By Christopher Flavin and Nicholas Lenssen
W.W. Norton, 382 pp., $23
IT is high time that someone objectively surveyed conventional and alternative energy resources and technologies, carefully assessing their costs, benefits, and potential for improvement.
Regrettably, that is not what Christopher Flavin and Nicholas Lenssen do in ``Power Surge: Guide to the Coming Energy Revolution.''
The authors peer forward 50 years, when today's population will have doubled to 8 billion, and ask what energy resources can keep so many from freezing in the dark and not poison the environment. It's not surprising that a combination of solar power, fuel cells, and hydrogen comes into view, given the ideological blinders that the two Worldwatch Institute researchers don during the process.
The Worldwatch view may be correct. Certainly the respected organization deserves to be heard. But ``Power Surge'' will only satisfy the choir to which it preaches. Those readers whom Worldwatch most needs to convert are likely to home in on passages that are unsubstantiated, simplistic, or self-contradictory, and on the deliberate omissions.
Flavin and Lenssen first set out to demonstrate that the fuels of today - oil, coal, and uranium - ought not be relied on half a century from now. Then they make the case for their favorite alternatives.
To discredit oil, they argue that supply is finite. ``...even the abundant oil fields of the Middle East are beginning to show their age - and their limits,'' the authors write. They fail to mention that today, the world's known reserves of economically recoverable oil are half again greater than at the time of the 1973 oil shock.
The authors are also gravely troubled that so much of the world's oil lies in the Persian Gulf - ``a tinderbox for decades, but now it faces greater economic and social stresses than ever before.'' Yet the authors show nothing but enthusiasm for the Persian Gulf as a source of exports of natural gas, which they extol as a low-emission ``bridge'' fuel between today and the zero-emission future we all wish for.
Similarly, they denounce government subsidies on fossil fuels. But they do not detail them, nor explain how a subsidy for (bad) oil could be eliminated without harming (good) natural gas. After all, the hydrocarbons are found by the same companies using the same exploration techniques, often mingled in the same wells.

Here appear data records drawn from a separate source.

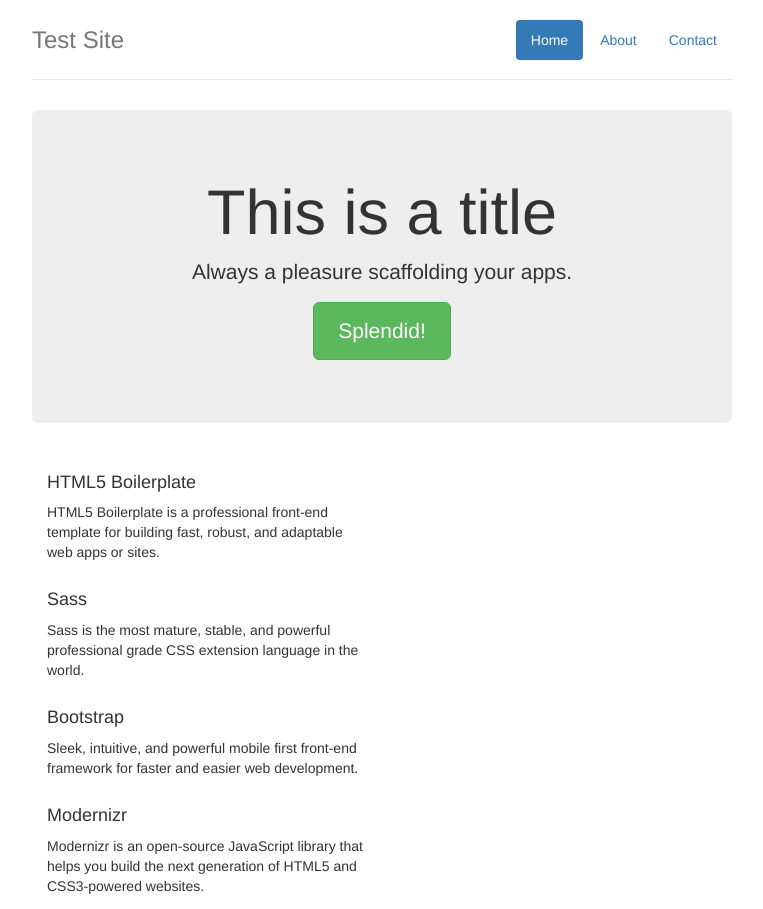
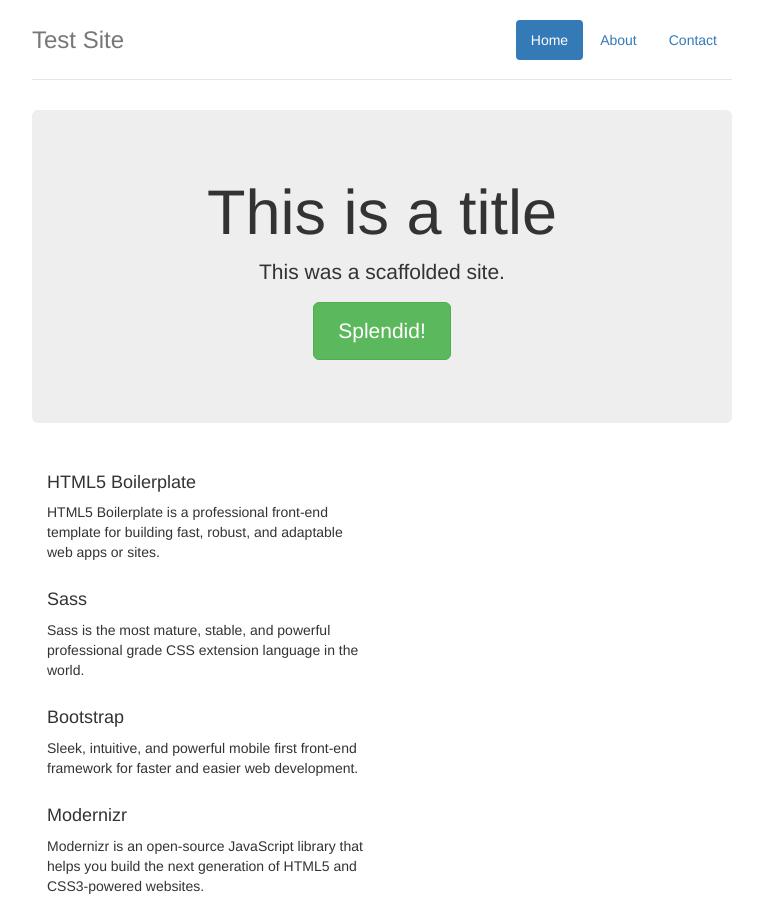
Before and after one commit to PSS-Mike/html-template, a plain HTML site: page index.html in a window 1280 px wide. Shown: the top 909 px of the page, without its empty margins (258-1021 px from the left). Drawn offline with Linux system fonts and the light colour scheme.

Commit message:
Update 2015-11-30T23:17:30.197Z

```diff
--- a/index.html
+++ b/index.html
@@ -1,6 +1,6 @@
 <!doctype html> <html class=no-js> <head> <meta charset=utf-8> <meta name=description> <meta name=viewport content="width=device-width, initial-scale=1"> <title>html template</title> <link rel=apple-touch-icon href=apple-touch-icon.png>  <link rel=stylesheet href=styles/main.css> <script src=scripts/vendor/modernizr.js></script> </head> <body> <!--[if lt IE 10]>
  <p class="browserupgrade">You are using an <strong>outdated</strong> browser. Please <a href="http://browsehappy.com/">upgrade your browser</a> to improve your experience.</p>
- <![endif]--> <div class=container> <div class=header> <ul class="nav nav-pills pull-right"> <li class=active><a href=#>Home</a></li> <li><a href=#>About</a></li> <li><a href=#>Contact</a></li> </ul> <h3 class=text-muted>Test Site</h3> </div> <div class=jumbotron> <h1>This is a title</h1> <p class=lead>Always a pleasure scaffolding your apps.</p> <p><a class="btn btn-lg btn-success" href=#>Splendid!</a></p> </div> <div class="row marketing"> <div class=col-lg-6> <h4>HTML5 Boilerplate</h4> <p>HTML5 Boilerplate is a professional front-end template for building fast, robust, and adaptable web apps or sites.</p> <h4>Sass</h4> <p>Sass is the most mature, stable, and powerful professional grade CSS extension language in the world.</p> <h4>Bootstrap</h4> <p>Sleek, intuitive, and powerful mobile first front-end framework for faster and easier web development.</p> <h4>Modernizr</h4> <p>Modernizr is an open-source JavaScript library that helps you build the next generation of HTML5 and CSS3-powered websites.</p> </div> </div> <div class=footer> <p>♥ from the Yeoman team</p> </div> </div>  <script>
+ <![endif]--> <div class=container> <div class=header> <ul class="nav nav-pills pull-right"> <li class=active><a href=#>Home</a></li> <li><a href=#>About</a></li> <li><a href=#>Contact</a></li> </ul> <h3 class=text-muted>Test Site</h3> </div> <div class=jumbotron> <h1>This is a title</h1> <p class=lead>This was a scaffolded site.</p> <p><a class="btn btn-lg btn-success" href=#>Splendid!</a></p> </div> <div class="row marketing"> <div class=col-lg-6> <h4>HTML5 Boilerplate</h4> <p>HTML5 Boilerplate is a professional front-end template for building fast, robust, and adaptable web apps or sites.</p> <h4>Sass</h4> <p>Sass is the most mature, stable, and powerful professional grade CSS extension language in the world.</p> <h4>Bootstrap</h4> <p>Sleek, intuitive, and powerful mobile first front-end framework for faster and easier web development.</p> <h4>Modernizr</h4> <p>Modernizr is an open-source JavaScript library that helps you build the next generation of HTML5 and CSS3-powered websites.</p> </div> </div> <div class=footer> <p>♥ from the Yeoman team</p> </div> </div>  <script>
       (function(b,o,i,l,e,r){b.GoogleAnalyticsObject=l;b[l]||(b[l]=
       function(){(b[l].q=b[l].q||[]).push(arguments)});b[l].l=+new Date;
       e=o.createElement(i);r=o.getElementsByTagName(i)[0];
```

It's especially ironic that, after alleging that oil is running out, Flavin and Lenssen aver that published figures on gas reserves ``are but the tip of the iceberg.'' They do not say where they suspect the rest of the iceberg to be, but energy companies would tell them that the Atlantic coast of the United States is an area of colossal potential for natural gas. Trouble is, drilling has been banned there in the name of environmental protection. Whoops!
The authors insist that technological innovation will eventually make alternative energy more widely feasible. But being disposed against nuclear power, they neglect to discuss the astounding Integral Fast Reactor, now in the final proving stage at Argonne National Laboratory. Not only does fission emit no greenhouse gasses, but the IFR promises to do away with substantially all of the nuclear waste and weapons proliferation problems as well.
Even the portion of ``Power Surge'' that touts clean alternatives is hazy on details. The Worldwatch researchers find rooftop solar to be elegant, but they ought to note that affordable systems are too puny to power a refrigerator.
They also foresee photovoltaic plants sited in deserts, yet somehow having access to water to turn into hydrogen fuel. And what would be the environmental impact of all the oxygen that such an operation would release into the atmosphere? Maybe positive, but the authors don't say.
``Power Surge'' is a valuable opening argument from an organization that has the courage to differ with conventional wisdom on issues vital to the future of humanity. The book would have been more convincing with less bias and more detail. Hopefully, Flavin and Lenssen will attend to that in a revised edition. For the moment, at least, they've raised the right questions.